The object of a preposition will also include any modifiers that arrive after a connecting word. These words add extra description to the noun or pronoun that’s receiving or benefitting from an action. Here are some examples:

  • In the moldy basement.

In is the connecting word. Moldy is a modifier. Basement is the noun.

  • Under the pink couch.

Under is the connecting word and pink further describes the couch.

  • Outside of the furniture store.

Outside shows a relationship. Furniture modifies the type of store that the speaker is referring to.

Now that you know a bit about connecting words, try to work them into your next writing assignment. You can then check your grammar and spelling with our helpful spell check tool! There's also a service that can help you create citations in APA format and other styles.

What is the Objective Case?

Nouns and pronouns have modified uses whenever they aren’t the subject of the sentence. Whenever a person, place, or thing is the direct or indirect object of the preposition, you modify each word using the objective case instead of the subjective case. This lets you tell whether a noun is a subject or an object.

When you are the subject of a sentence, you use the word I. However, when you’re referring to yourself and you’re not the subject, you use the word me. For instance:

  • I am going to the park today.

You are the person taking the action, or the subject of the sentence.

  • Are you going to the park with me?

You are not the main subject of the sentence, someone else is. Thus, you use don’t use the subjective version of the word.

When a boy or a girl are the subject of a sentence, you use the word he and she. To refer to a boy or girl when they aren’t the subject, you use the words him and her.

  • He is the lead actor in the upcoming school musical.

The word him doesn’t work in place of he, because he is the main subject.

  • She said that summertime is beautiful in the city.

Likewise, the word her wouldn’t work when she is the main subject.

  • She sat next to him.
  • He sat next to her.

She changes to her when a woman or girl isn’t spoken about subjectively. Note that not every word takes on a new form when it’s the object of the sentence. Pronouns such as you and it do not change. However, the pronoun who changes into whom, and whoever changes to whomever. These two words can be specifically tricky to learn.

Here are all the changes to pronouns that occur between the two forms:

Subjective Objective
I Me
You You
He Him
She Her
It It
We Us
They Them
Who Whom
Whoever Whomever

Object of a Preposition Common Pairing Mistakes

Pairs of words like he and him and she and her are fairly easy to use correctly. However, many people have trouble with certain combinations such as who and whom as well as me and I. Here are some object of the preposition examples that show these simple rules in action.

Who or Whom?

You use who when talking about the subject of sentence and whom when talking about the object or person that received the action. You’ll often find whom next to a preposition (such as with whom or to whom).

  • Who ate the rest of the popcorn?
  • To whom did Collin pass the popcorn?

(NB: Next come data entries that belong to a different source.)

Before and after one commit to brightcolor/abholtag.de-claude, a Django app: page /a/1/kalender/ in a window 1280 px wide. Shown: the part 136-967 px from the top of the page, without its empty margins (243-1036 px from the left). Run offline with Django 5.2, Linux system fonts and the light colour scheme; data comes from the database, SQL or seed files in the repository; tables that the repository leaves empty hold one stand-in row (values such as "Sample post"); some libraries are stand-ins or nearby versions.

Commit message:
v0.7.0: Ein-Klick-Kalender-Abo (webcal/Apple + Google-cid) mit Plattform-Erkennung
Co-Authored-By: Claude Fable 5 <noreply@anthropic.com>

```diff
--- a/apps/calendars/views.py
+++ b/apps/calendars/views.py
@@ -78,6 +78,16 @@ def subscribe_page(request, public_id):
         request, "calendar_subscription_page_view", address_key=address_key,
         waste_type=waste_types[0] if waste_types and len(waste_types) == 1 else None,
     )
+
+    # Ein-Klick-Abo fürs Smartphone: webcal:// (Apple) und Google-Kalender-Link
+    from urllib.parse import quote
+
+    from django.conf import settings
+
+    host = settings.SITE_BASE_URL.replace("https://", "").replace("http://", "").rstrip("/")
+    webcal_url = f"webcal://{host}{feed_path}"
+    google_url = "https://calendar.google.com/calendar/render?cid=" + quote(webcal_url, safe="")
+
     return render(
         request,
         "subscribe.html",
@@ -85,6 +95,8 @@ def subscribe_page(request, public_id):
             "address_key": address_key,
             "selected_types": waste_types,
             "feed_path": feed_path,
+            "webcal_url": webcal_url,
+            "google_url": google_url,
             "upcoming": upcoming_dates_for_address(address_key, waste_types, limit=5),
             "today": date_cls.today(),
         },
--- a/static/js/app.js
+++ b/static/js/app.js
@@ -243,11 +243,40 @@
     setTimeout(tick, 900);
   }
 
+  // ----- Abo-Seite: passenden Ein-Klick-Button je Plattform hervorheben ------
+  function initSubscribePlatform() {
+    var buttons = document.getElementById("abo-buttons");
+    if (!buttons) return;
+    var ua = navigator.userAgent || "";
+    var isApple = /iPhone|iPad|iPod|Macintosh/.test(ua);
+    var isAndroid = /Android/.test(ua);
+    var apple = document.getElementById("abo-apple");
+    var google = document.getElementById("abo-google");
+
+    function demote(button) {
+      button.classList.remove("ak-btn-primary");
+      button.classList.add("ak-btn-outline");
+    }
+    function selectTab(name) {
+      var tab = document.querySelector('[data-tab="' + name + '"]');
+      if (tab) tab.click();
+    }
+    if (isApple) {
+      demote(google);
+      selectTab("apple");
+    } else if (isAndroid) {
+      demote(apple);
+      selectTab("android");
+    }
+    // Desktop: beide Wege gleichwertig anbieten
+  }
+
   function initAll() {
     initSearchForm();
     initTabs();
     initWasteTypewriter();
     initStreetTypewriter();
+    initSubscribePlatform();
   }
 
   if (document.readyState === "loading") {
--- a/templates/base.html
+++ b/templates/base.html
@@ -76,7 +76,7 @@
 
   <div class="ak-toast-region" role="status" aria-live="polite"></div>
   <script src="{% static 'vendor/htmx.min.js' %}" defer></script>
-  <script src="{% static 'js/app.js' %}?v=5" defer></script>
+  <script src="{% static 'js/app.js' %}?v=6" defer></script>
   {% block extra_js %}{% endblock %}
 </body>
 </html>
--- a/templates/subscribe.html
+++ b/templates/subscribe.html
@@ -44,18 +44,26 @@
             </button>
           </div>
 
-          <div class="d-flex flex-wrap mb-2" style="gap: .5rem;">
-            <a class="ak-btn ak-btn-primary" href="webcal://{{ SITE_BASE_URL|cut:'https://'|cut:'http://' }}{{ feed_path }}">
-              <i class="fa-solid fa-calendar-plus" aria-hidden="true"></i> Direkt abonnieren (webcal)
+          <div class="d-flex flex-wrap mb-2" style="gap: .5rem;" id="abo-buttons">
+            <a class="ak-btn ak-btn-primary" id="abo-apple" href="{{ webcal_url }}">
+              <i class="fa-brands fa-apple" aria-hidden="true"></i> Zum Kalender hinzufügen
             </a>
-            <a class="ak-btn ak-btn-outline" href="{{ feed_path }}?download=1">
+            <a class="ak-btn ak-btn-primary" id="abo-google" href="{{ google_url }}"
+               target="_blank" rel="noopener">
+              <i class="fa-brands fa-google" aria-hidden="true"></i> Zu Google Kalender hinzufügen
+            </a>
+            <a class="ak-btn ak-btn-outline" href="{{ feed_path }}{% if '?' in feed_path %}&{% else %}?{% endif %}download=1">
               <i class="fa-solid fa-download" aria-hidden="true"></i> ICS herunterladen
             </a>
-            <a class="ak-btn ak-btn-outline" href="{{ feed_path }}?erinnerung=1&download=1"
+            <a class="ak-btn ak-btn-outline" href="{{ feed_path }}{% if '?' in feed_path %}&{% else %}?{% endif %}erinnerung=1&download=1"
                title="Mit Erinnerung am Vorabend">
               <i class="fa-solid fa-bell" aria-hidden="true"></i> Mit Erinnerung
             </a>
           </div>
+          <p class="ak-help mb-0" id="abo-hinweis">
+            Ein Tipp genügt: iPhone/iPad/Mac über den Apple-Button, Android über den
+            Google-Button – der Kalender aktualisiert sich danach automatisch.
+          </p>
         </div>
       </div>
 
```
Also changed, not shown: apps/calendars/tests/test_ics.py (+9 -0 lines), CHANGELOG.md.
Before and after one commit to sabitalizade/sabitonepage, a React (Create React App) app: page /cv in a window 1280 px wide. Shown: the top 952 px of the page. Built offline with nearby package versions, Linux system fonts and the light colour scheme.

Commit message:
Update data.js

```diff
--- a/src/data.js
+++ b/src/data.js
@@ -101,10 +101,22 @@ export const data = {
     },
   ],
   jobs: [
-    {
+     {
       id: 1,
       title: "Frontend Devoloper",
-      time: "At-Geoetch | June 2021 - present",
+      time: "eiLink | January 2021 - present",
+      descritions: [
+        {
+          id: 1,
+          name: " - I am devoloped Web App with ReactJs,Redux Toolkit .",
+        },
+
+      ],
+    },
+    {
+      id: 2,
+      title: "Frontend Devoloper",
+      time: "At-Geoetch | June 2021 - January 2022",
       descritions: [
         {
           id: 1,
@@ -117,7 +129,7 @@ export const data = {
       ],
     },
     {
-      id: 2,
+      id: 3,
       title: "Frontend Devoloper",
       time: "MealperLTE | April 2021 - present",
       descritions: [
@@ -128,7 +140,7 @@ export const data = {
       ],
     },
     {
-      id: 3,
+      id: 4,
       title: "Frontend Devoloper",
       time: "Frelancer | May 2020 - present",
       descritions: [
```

Me or I?

I changes to me when it’s the object of the sentence.

  • You and I always have a lot of fun together.
  • Between you and me, I’m not sure he’s telling the truth.

Using the right form of the pronoun, whether objective or subjective, becomes easy when you understand the rules. With a little practice, you’ll never confuse the two again!